John Piper, Bucks Mills Cabin
Perched above the sea in the ancient fishing hamlet of Bucks Mills, the Cabin was the studio and summer residence of painters Judith Ackland and Mary Stella Edwards. More recently the Cabin has been used as a space for artist residencies, to keep this artistic heritage alive.
John Piper has been an artist for over 40 years, turning professional in 2015, covering all genres of art including Watercolours, Acrylics, Oils, Pastels, Pencil as well as venturing into stone carving and wood carving. He specialises in fine detailed and loose style watercolour paintings of cottages and buildings of historical interest as well as local North Devon land and seascapes.
What is your artistic inspiration?
My art is inspired by the natural world around me in the beautiful North Devon biosphere reserve with its unspoilt landscapes and dramatic coastline. I am inspired by the history and historical buildings of the area as well as the incredible and forever changing huge skies and breathtaking glimpses of meteorological phenomena. I am inspired by the diverse and wonderful flora and fauna of the North Devon countryside which is reflected in my paintings and stone sculpture.
What will you do during your residency at Bucks Mills Cabin?
I will be producing a body of work capturing the village of Bucks Mills, the local coastline, woodlands and the Artists Cabin using various mediums, watercolour, acrylic, oils and also natural pigments such as Bideford Black and any other earth pigments I can source from the location. I plan to incorporate these natural pigments and use natural watercourses in all my work to give my paintings a sense of place. I intend to be painting both in the cabin and on location around the Bucks Mills area.
How has Bucks Mills Cabin inspired your work? What makes this place special?

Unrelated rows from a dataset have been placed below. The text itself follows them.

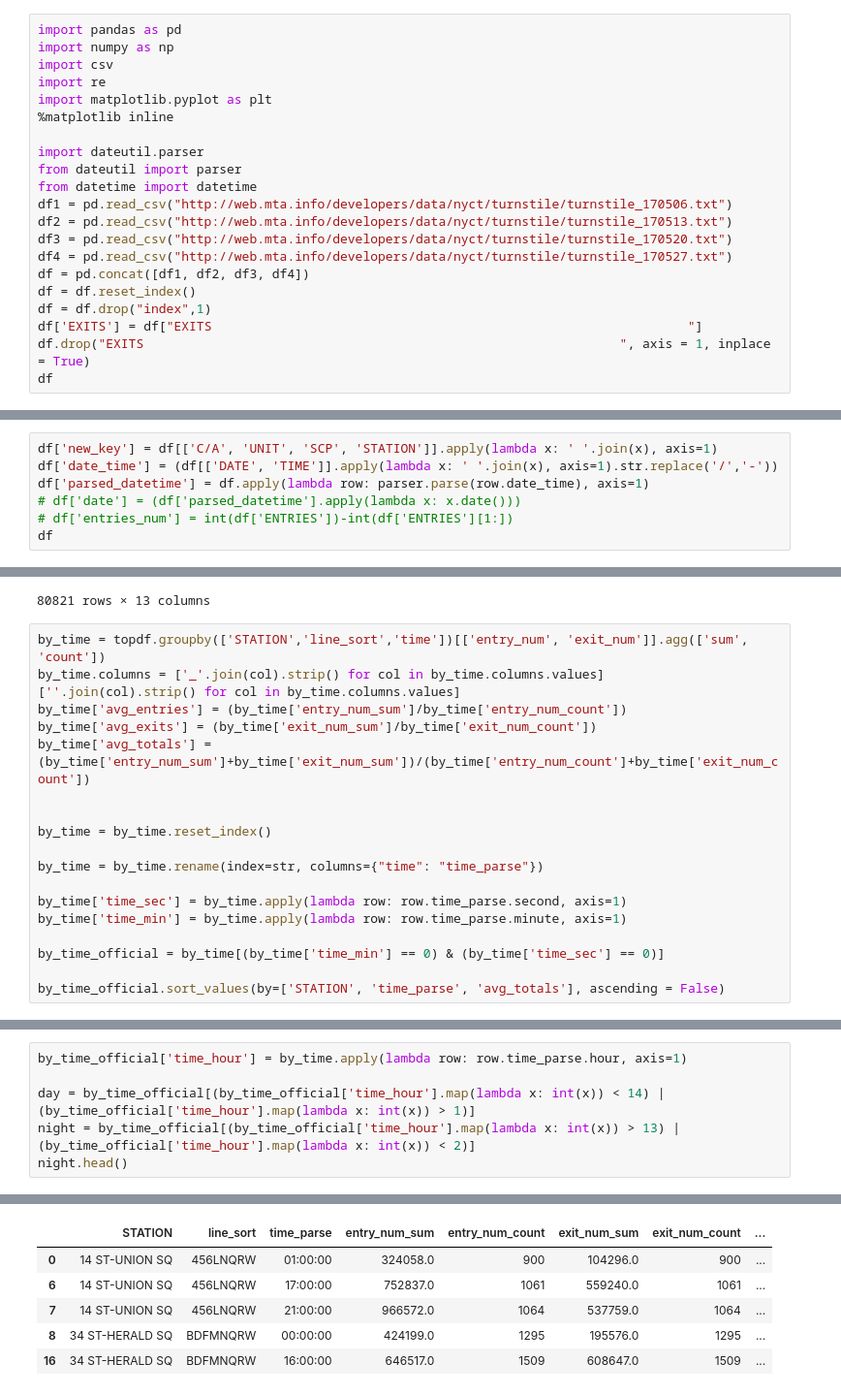
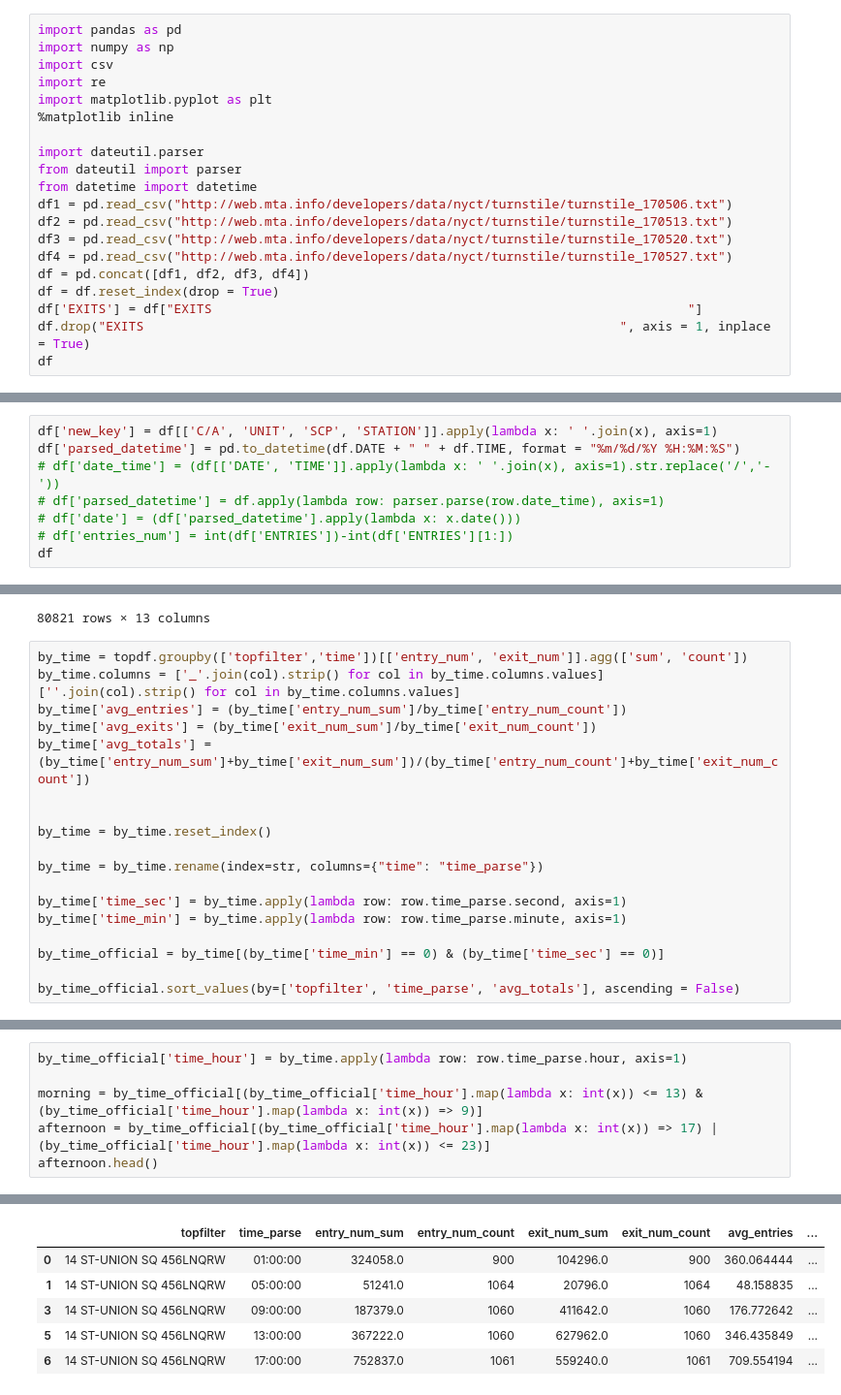
Before and after one commit to adam-ariel/Metis-Project-1----MTA, a Jupyter notebook: project1_wkbk.ipynb, the cells around one changed output, grey strips where cells are left out. Shown at 97% size. Cells and saved outputs as stored; diff of their text form.

```diff
--- a/project1_wkbk.ipynb
+++ b/project1_wkbk.ipynb
@@ -14,8 +14,7 @@ df2 = pd.read_csv("http://web.mta.info/developers/data/nyct/turnstile/turnstile_
 df3 = pd.read_csv("http://web.mta.info/developers/data/nyct/turnstile/turnstile_170520.txt")
 df4 = pd.read_csv("http://web.mta.info/developers/data/nyct/turnstile/turnstile_170527.txt")
 df = pd.concat([df1, df2, df3, df4])
-df = df.reset_index()
-df = df.drop("index",1)
+df = df.reset_index(drop = True)
 df['EXITS'] = df["EXITS                                                               "]
 df.drop("EXITS                                                               ", axis = 1, inplace = True)
 df
@@ -40,8 +39,9 @@ df
 785089 rows × 11 columns
 # %%
 df['new_key'] = df[['C/A', 'UNIT', 'SCP', 'STATION']].apply(lambda x: ' '.join(x), axis=1)
-df['date_time'] = (df[['DATE', 'TIME']].apply(lambda x: ' '.join(x), axis=1).str.replace('/','-'))
-df['parsed_datetime'] = df.apply(lambda row: parser.parse(row.date_time), axis=1)
+df['parsed_datetime'] = pd.to_datetime(df.DATE + " " + df.TIME, format = "%m/%d/%Y %H:%M:%S")
+# df['date_time'] = (df[['DATE', 'TIME']].apply(lambda x: ' '.join(x), axis=1).str.replace('/','-'))
+# df['parsed_datetime'] = df.apply(lambda row: parser.parse(row.date_time), axis=1)
 # df['date'] = (df['parsed_datetime'].apply(lambda x: x.date()))
 # df['entries_num'] = int(df['ENTRIES'])-int(df['ENTRIES'][1:])
 df
@@ -505,7 +505,7 @@ topdf
 | 80820 | FLUSHING-MAIN | 7 | 458753 | 286 | 2017-05-26 20:00:00 | 4412 | 0.0 | 0.0 | 0.0 | ... |
 80821 rows × 13 columns
 # %%
-by_time = topdf.groupby(['STATION','line_sort','time'])[['entry_num', 'exit_num']].agg(['sum', 'count'])
+by_time = topdf.groupby(['topfilter','time'])[['entry_num', 'exit_num']].agg(['sum', 'count'])
 by_time.columns = ['_'.join(col).strip() for col in by_time.columns.values]
 [''.join(col).strip() for col in by_time.columns.values]
 by_time['avg_entries'] = (by_time['entry_num_sum']/by_time['entry_num_count'])
@@ -522,5 +522,5 @@ by_time['time_min'] = by_time.apply(lambda row: row.time_parse.minute, axis=1)
 
 by_time_official = by_time[(by_time['time_min'] == 0) & (by_time['time_sec'] == 0)]
 
-by_time_official.sort_values(by=['STATION', 'time_parse', 'avg_totals'], ascending = False)
+by_time_official.sort_values(by=['topfilter', 'time_parse', 'avg_totals'], ascending = False)
 # %% [output]
@@ -545,18 +545,18 @@ by_time_official.sort_values(by=['STATION', 'time_parse', 'avg_totals'], ascendi
 # %%
 by_time_official['time_hour'] = by_time.apply(lambda row: row.time_parse.hour, axis=1)
 
-day = by_time_official[(by_time_official['time_hour'].map(lambda x: int(x)) < 14) | (by_time_official['time_hour'].map(lambda x: int(x)) > 1)]
-night = by_time_official[(by_time_official['time_hour'].map(lambda x: int(x)) > 13) | (by_time_official['time_hour'].map(lambda x: int(x)) < 2)]
-night.head()
+morning = by_time_official[(by_time_official['time_hour'].map(lambda x: int(x)) <= 13) & (by_time_official['time_hour'].map(lambda x: int(x)) => 9)]
+afternoon = by_time_official[(by_time_official['time_hour'].map(lambda x: int(x)) => 17) | (by_time_official['time_hour'].map(lambda x: int(x)) <= 23)]
+afternoon.head()
 # %% [output]
 A value is trying to be set on a copy of a slice from a DataFrame.
 Try using .loc[row_indexer,col_indexer] = value instead
 
 See the caveats in the documentation: http://pandas.pydata.org/pandas-docs/stable/indexing.html#indexing-view-versus-copy
   """Entry point for launching an IPython kernel.
-|  | STATION | line_sort | time_parse | entry_num_sum | entry_num_count | exit_num_sum | exit_num_count | ... |
-| 0 | 14 ST-UNION SQ | 456LNQRW | 01:00:00 | 324058.0 | 900 | 104296.0 | 900 | ... |
-| 6 | 14 ST-UNION SQ | 456LNQRW | 17:00:00 | 752837.0 | 1061 | 559240.0 | 1061 | ... |
-| 7 | 14 ST-UNION SQ | 456LNQRW | 21:00:00 | 966572.0 | 1064 | 537759.0 | 1064 | ... |
-| 8 | 34 ST-HERALD SQ | BDFMNQRW | 00:00:00 | 424199.0 | 1295 | 195576.0 | 1295 | ... |
-| 16 | 34 ST-HERALD SQ | BDFMNQRW | 16:00:00 | 646517.0 | 1509 | 608647.0 | 1509 | ... |
+|  | topfilter | time_parse | entry_num_sum | entry_num_count | exit_num_sum | exit_num_count | avg_entries | ... |
+| 0 | 14 ST-UNION SQ 456LNQRW | 01:00:00 | 324058.0 | 900 | 104296.0 | 900 | 360.064444 | ... |
+| 1 | 14 ST-UNION SQ 456LNQRW | 05:00:00 | 51241.0 | 1064 | 20796.0 | 1064 | 48.158835 | ... |
+| 3 | 14 ST-UNION SQ 456LNQRW | 09:00:00 | 187379.0 | 1060 | 411642.0 | 1060 | 176.772642 | ... |
+| 5 | 14 ST-UNION SQ 456LNQRW | 13:00:00 | 367222.0 | 1060 | 627962.0 | 1060 | 346.435849 | ... |
+| 6 | 14 ST-UNION SQ 456LNQRW | 17:00:00 | 752837.0 | 1061 | 559240.0 | 1061 | 709.554194 | ... |
```
Also changed, not shown: parts of 4 cells of this notebook.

As with the Cabins original occupants I am inspired by the dramatic location and endless opportunities for paintings. I feel that by painting at the cabin I am in some way continuing the work and love of the location sadly cut short after Judith Ackland passed away in 1971. This place is special in so many ways, its stunning location, its history, its peacefulness and its ability to inspire so much creativity for so many years. It’s a little time capsule that’s so evocative it cannot fail to inspire any artist.
Are there any other National Trust places that have inspired you?
At a time of much uncertainty in my working life I made a visit to Overbeck’s in Salcombe where I was inspired by a local artist and it’s where I made a life changing decision to follow my heart and become a full time artist and sculptor.
What advice would you give to someone wanting to paint or illustrate?
My advice to any aspiring artist is to just simply have a go, keep at it and don’t be put off by critics. The more you paint the free’r your art will become and your style will start to show through. Paint what you enjoy and don’t get bogged down with selling and exhibiting. If you’re not painting for yourself then you’re not putting yourself into your painting and above all just enjoy it, the rest will follow.